It is also unbalanced in religious organizations. Although women are 20% to 25% more likely to worship on Sundays in the U.S., and most volunteers in religious organizations are women, females provide miniscule part of the leadership. The Faith Communities Today 2010 national survey took a multi-faith representative sample of all the religious congregations in the U.S. (11,000 in all) and discovered that only 12% of the communities had a woman as a senior or sole leader. In mainline Protestantism the figure more than doubles to 24%, although for Evangelical communities it drops to 9%. Although Catholic laywomen have run congregations for many years, particularly in rural areas, and Mormons serve in volunteer “lay” leadership, those positions are not even listed officially as senior leadership for their congregation.
There is a connecting line between how we remember the role of women in our past and the role they play – or are allowed to play – in the present. Until we fix our memories we are unlikely fix our present.
I remain hopeful for our future because I believe in women, their ability to rise above the limitation placed on them, and the amazing capacity to endure and persist. It has been often said that if men had to deal with the pain of birth the human race would have become extinct long ago. One day in the future, women will take their rightful place in the human collective memory of the past, and they will have access to positions of influence and leadership that is proportionate to their percentage of the human population.
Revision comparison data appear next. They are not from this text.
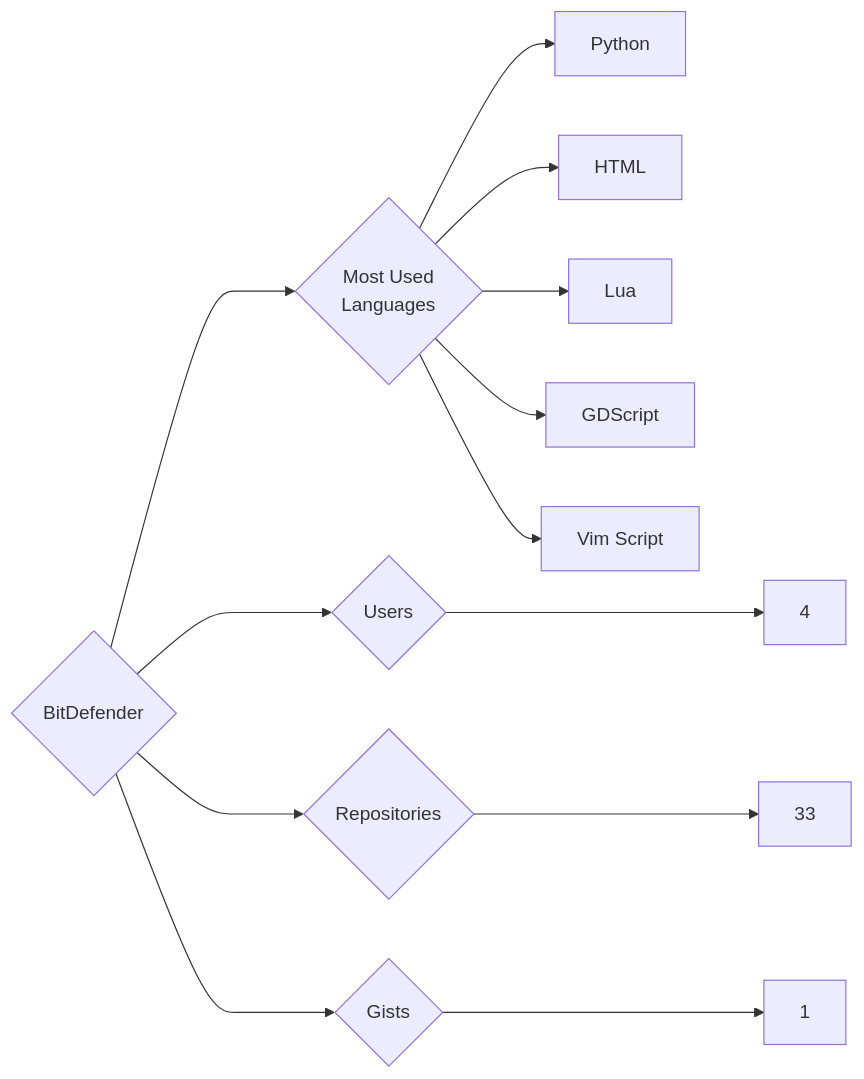
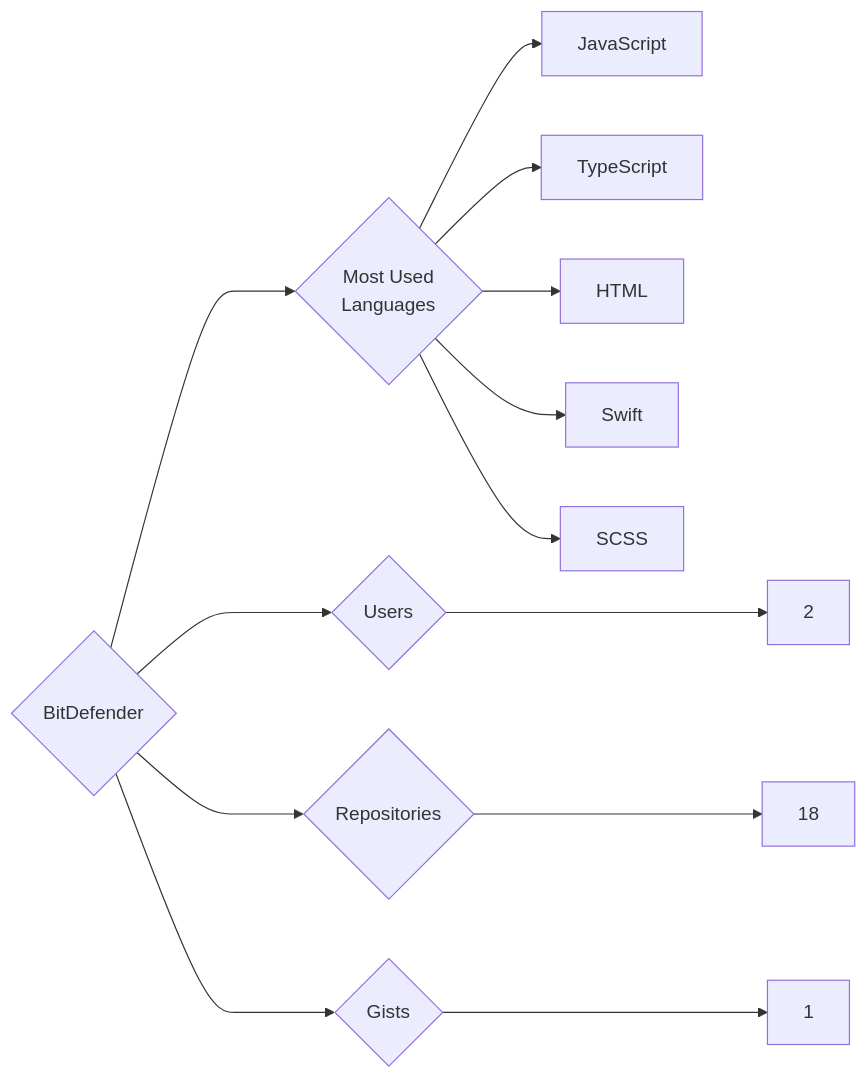
The diagram in targets/BitDefender/README.md (trickest/insiders), drawn with Mermaid before and after one commit. The commit also changed 1078 other files, not shown here.

````diff
--- a/targets/BitDefender/README.md
+++ b/targets/BitDefender/README.md
@@ -3,13 +3,13 @@
 ```mermaid
 graph LR
 COMPANY_NAME{BitDefender}
-COMPANY_NAME ---> U{Users} ---> UN[4]
-COMPANY_NAME ---> R{Repositories} ---> RN[33]
+COMPANY_NAME ---> U{Users} ---> UN[2]
+COMPANY_NAME ---> R{Repositories} ---> RN[18]
 COMPANY_NAME ---> G{Gists} ---> GN[1]
 COMPANY_NAME ---> ML{Most Used<br>Languages}
-ML --> Python[Python]
+ML --> JavaScript[JavaScript]
+ML --> TypeScript[TypeScript]
 ML --> HTML[HTML]
-ML --> Lua[Lua]
-ML --> GDScript[GDScript]
-ML --> Vim_Script[Vim Script]
+ML --> Swift[Swift]
+ML --> SCSS[SCSS]
 ```
````
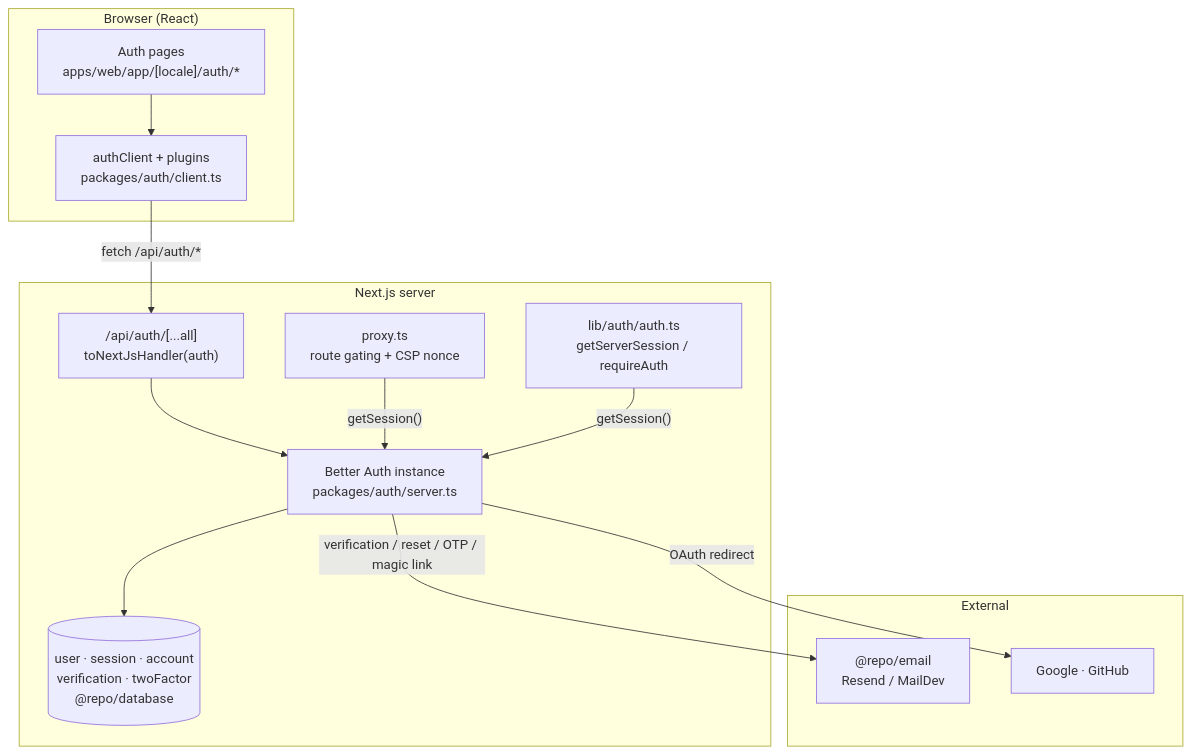
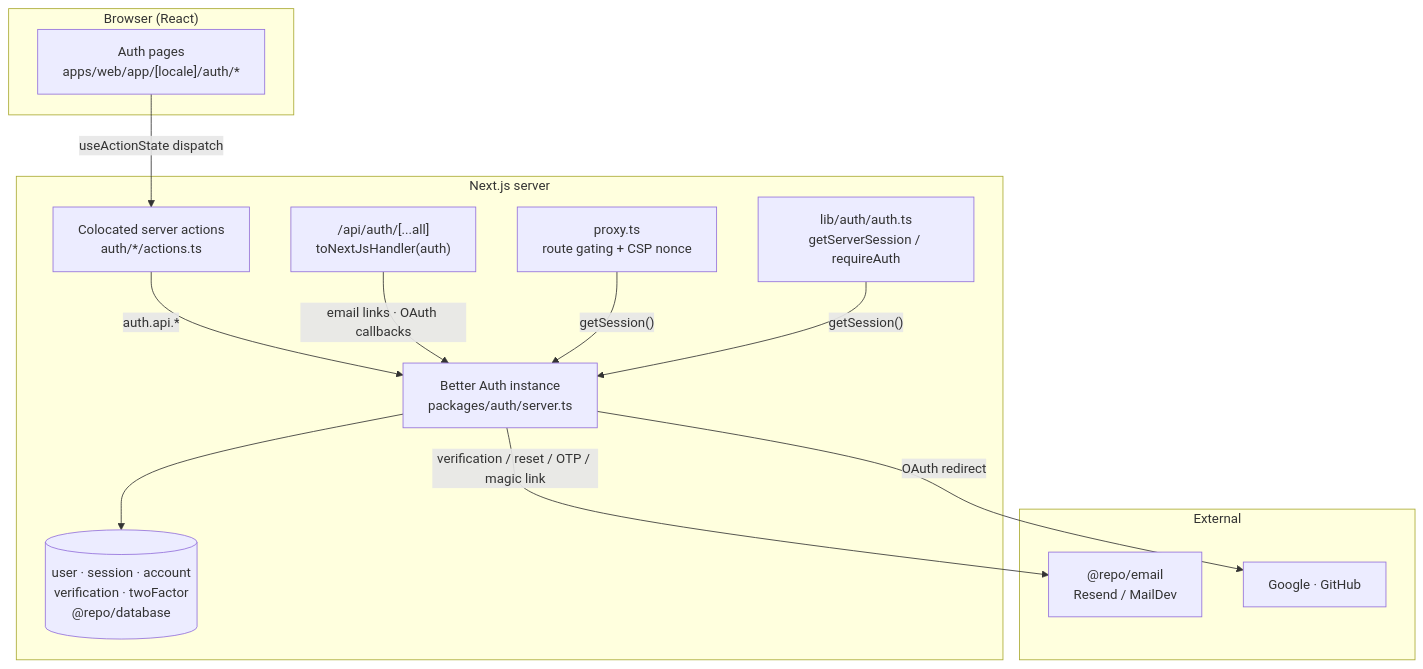
Before and after one commit to saasprokit-com/saasprokit: the diagram in apps/docs/content/docs/authentication/index.mdx, drawn with Mermaid. The commit also changed other lines of this file and 10 other files, not shown here.

````diff
--- a/apps/docs/content/docs/authentication/index.mdx
+++ b/apps/docs/content/docs/authentication/index.mdx
@@ -77,30 +79,30 @@
 ```mermaid
 flowchart TD
     subgraph Client["Browser (React)"]
       Pages["Auth pages<br/>apps/web/app/[locale]/auth/*"]
-      AC["authClient + plugins<br/>packages/auth/client.ts"]
     end
 
     subgraph Server["Next.js server"]
       PROXY["proxy.ts<br/>route gating + CSP nonce"]
+      ACTIONS["Colocated server actions<br/>auth/*/actions.ts"]
       ROUTE["/api/auth/[...all]<br/>toNextJsHandler(auth)"]
       BA["Better Auth instance<br/>packages/auth/server.ts"]
       HELP["lib/auth/auth.ts<br/>getServerSession / requireAuth"]
       DB[("user · session · account<br/>verification · twoFactor<br/>@repo/database")]
     end
 
     subgraph External["External"]
       EMAIL["@repo/email<br/>Resend / MailDev"]
       OAUTH["Google · GitHub"]
     end
 
-    Pages --> AC
-    AC -->|"fetch /api/auth/*"| ROUTE
-    ROUTE --> BA
+    Pages -->|"useActionState dispatch"| ACTIONS
+    ACTIONS -->|"auth.api.*"| BA
+    ROUTE -->|"email links · OAuth callbacks"| BA
     BA --> DB
     BA -->|"verification / reset / OTP / magic link"| EMAIL
     BA -->|"OAuth redirect"| OAUTH
 
     PROXY -->|"getSession()"| BA
     HELP -->|"getSession()"| BA
 ```
````
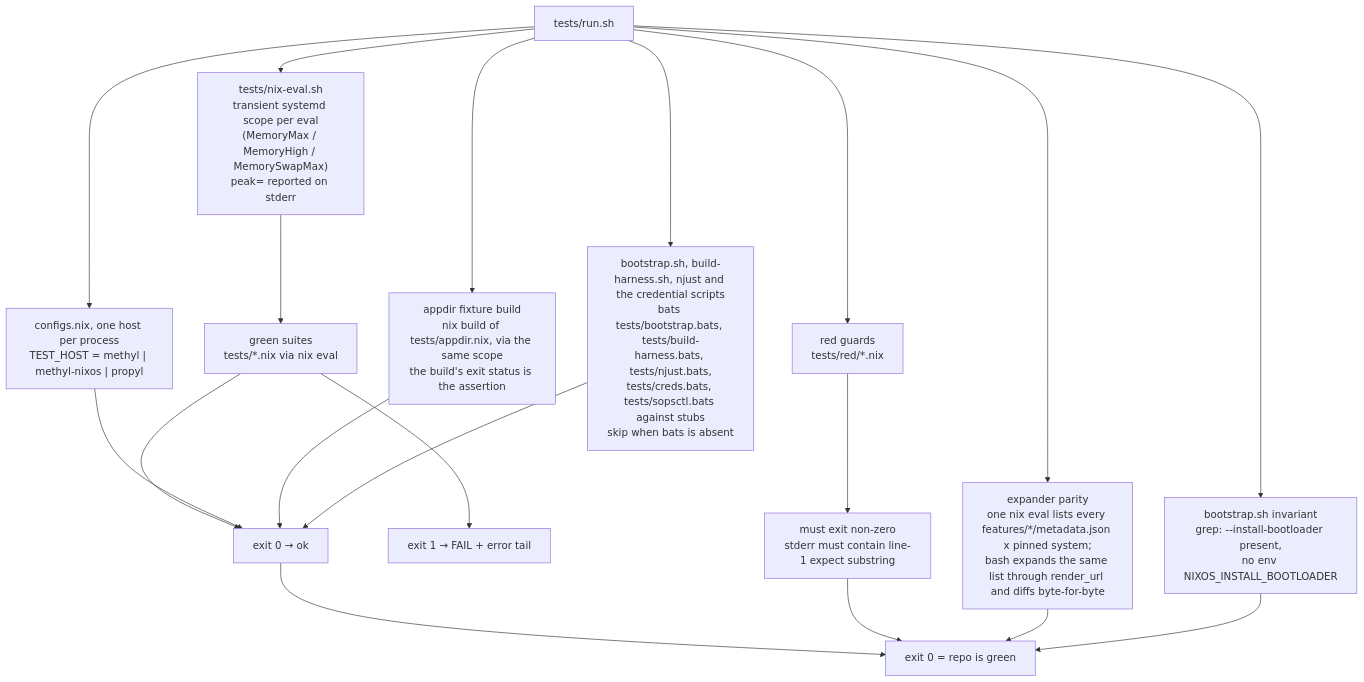
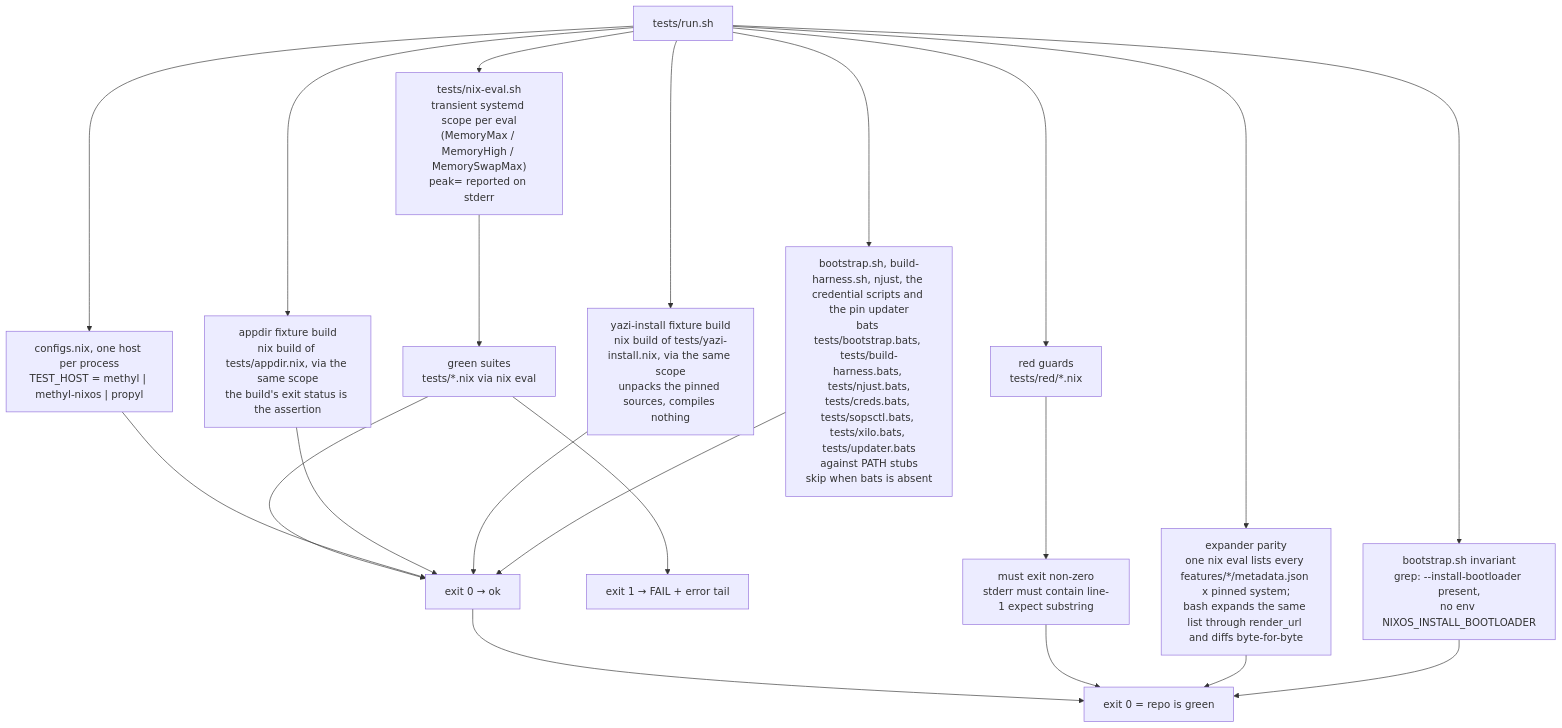
Before and after one commit to WombatFromHell/automatic-palm-tree: the first of 5 diagrams in TEST_DESIGN.md, drawn with Mermaid. The commit also changed other lines of this file and 38 other files, not shown here.

````diff
--- a/TEST_DESIGN.md
+++ b/TEST_DESIGN.md
@@ -14,21 +16,23 @@
 ```mermaid
 flowchart TD
   R["tests/run.sh"] --> N["tests/nix-eval.sh<br/>transient systemd scope per eval<br/>(MemoryMax / MemoryHigh / MemorySwapMax)<br/>peak= reported on stderr"]
   N --> G["green suites<br/>tests/*.nix via nix eval"]
   G --> G1["exit 0 → ok"]
   G --> G2["exit 1 → FAIL + error tail"]
   R --> C["configs.nix, one host per process<br/>TEST_HOST = methyl | methyl-nixos | propyl"]
   C --> G1
   R --> D["red guards<br/>tests/red/*.nix"]
   D --> D1["must exit non-zero<br/>stderr must contain line-1 expect substring"]
   R --> P["expander parity<br/>one nix eval lists every features/*/metadata.json x pinned system;<br/>bash expands the same list through render_url and diffs byte-for-byte"]
   R --> B["bootstrap.sh invariant<br/>grep: --install-bootloader present,<br/>no env NIXOS_INSTALL_BOOTLOADER"]
   R --> A["appdir fixture build<br/>nix build of tests/appdir.nix, via the same scope<br/>the build's exit status is the assertion"]
   A --> G1
-  R --> I["bootstrap.sh, build-harness.sh, njust and the credential scripts<br/>bats tests/bootstrap.bats, tests/build-harness.bats, tests/njust.bats,<br/>tests/creds.bats, tests/sopsctl.bats against stubs<br/>skip when bats is absent"]
+  R --> Y["yazi-install fixture build<br/>nix build of tests/yazi-install.nix, via the same scope<br/>unpacks the pinned sources, compiles nothing"]
+  Y --> G1
+  R --> I["bootstrap.sh, build-harness.sh, njust, the credential scripts and the pin updater<br/>bats tests/bootstrap.bats, tests/build-harness.bats, tests/njust.bats,<br/>tests/creds.bats, tests/sopsctl.bats, tests/xilo.bats, tests/updater.bats<br/>against PATH stubs<br/>skip when bats is absent"]
   I --> G1
   G1 --> X["exit 0 = repo is green"]
   D1 --> X
   P --> X
   B --> X
 ```
````
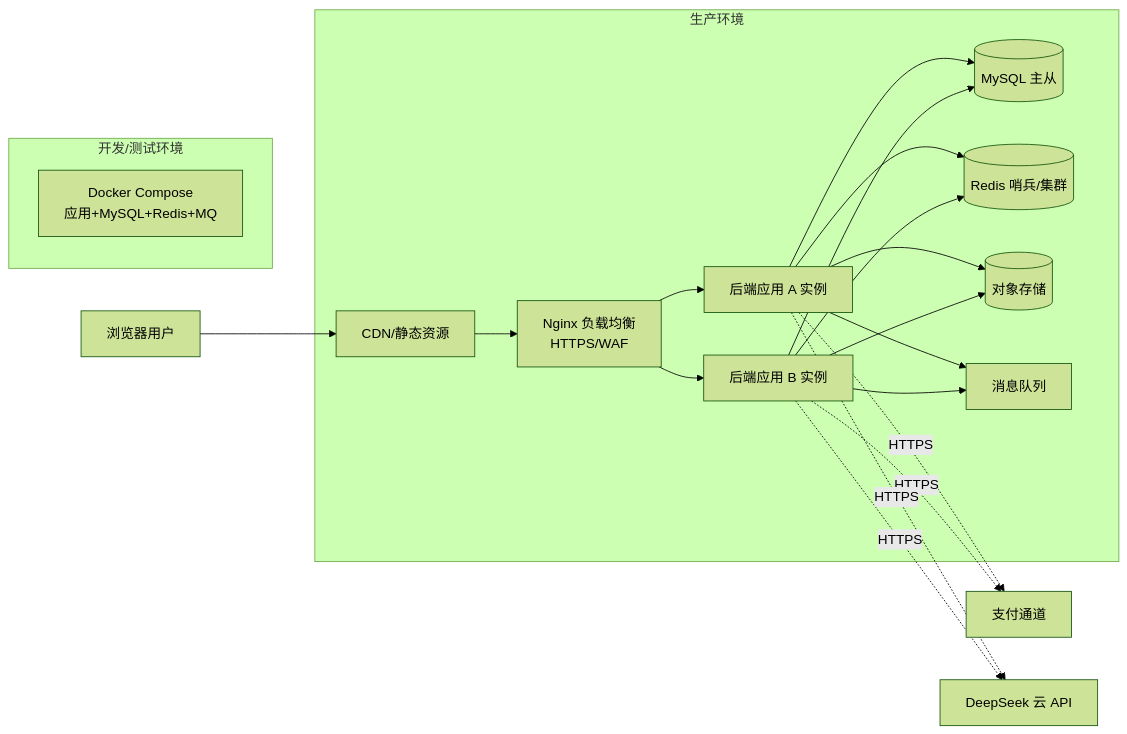
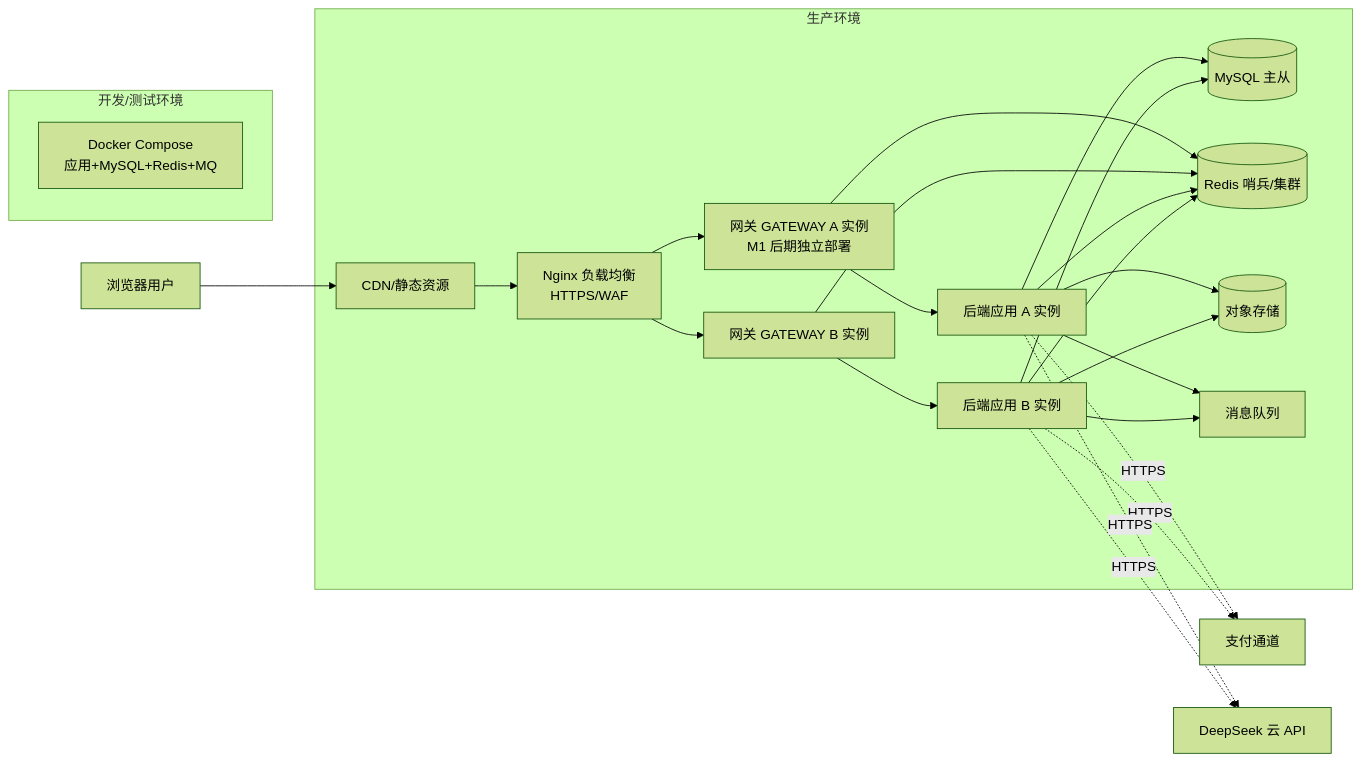
The diagram in docs/design/diagrams/03-部署架构.md (jzywm/Livelihood-Platform), drawn with Mermaid (forest theme) before and after one commit. The commit also changed other lines of this file and 12 other files, not shown here.

````diff
--- a/docs/design/diagrams/03-部署架构.md
+++ b/docs/design/diagrams/03-部署架构.md
@@ -6,32 +6,38 @@
 ```mermaid
 graph LR
     subgraph P1["生产环境"]
         CDN[CDN/静态资源]
         LB[Nginx 负载均衡<br/>HTTPS/WAF]
+        GW1[网关 GATEWAY A 实例<br/>M1 后期独立部署]
+        GW2[网关 GATEWAY B 实例]
         APP1[后端应用 A 实例]
         APP2[后端应用 B 实例]
         MYSQL[(MySQL 主从)]
         REDIS2[(Redis 哨兵/集群)]
         OSS2[(对象存储)]
         MQ2[消息队列]
     end
     subgraph P2["开发/测试环境"]
         DEV[Docker Compose<br/>应用+MySQL+Redis+MQ]
     end
     USER[浏览器用户] --> CDN
     CDN --> LB
-    LB --> APP1
-    LB --> APP2
+    LB --> GW1
+    LB --> GW2
+    GW1 --> APP1
+    GW2 --> APP2
+    GW1 --> REDIS2
+    GW2 --> REDIS2
     APP1 --> MYSQL
     APP2 --> MYSQL
     APP1 --> REDIS2
     APP2 --> REDIS2
     APP1 --> OSS2
     APP2 --> OSS2
     APP1 --> MQ2
     APP2 --> MQ2
     APP1 -. HTTPS .-> PAY2[支付通道]
     APP2 -. HTTPS .-> PAY2
     APP1 -. HTTPS .-> LLM2[DeepSeek 云 API]
     APP2 -. HTTPS .-> LLM2
 ```
````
In the meantime, let us hope that our species is not selective in what it remembers about the struggle women had to undergo to find respect and justice. As Karen Fowler notes in Memories For Sale, you can’t treat the past fairly if you pick and choose what you remember. “Ignore the turmoil, chaos and pain – and the truly great memories would not shine with such luster.”
Women will one day shine in our understanding of human history. But, their luster will be magnified because for so many years the chroniclers of the past tried to hide or extinguish their light. But, women, and the men who loved them, will not allow this to happen forever.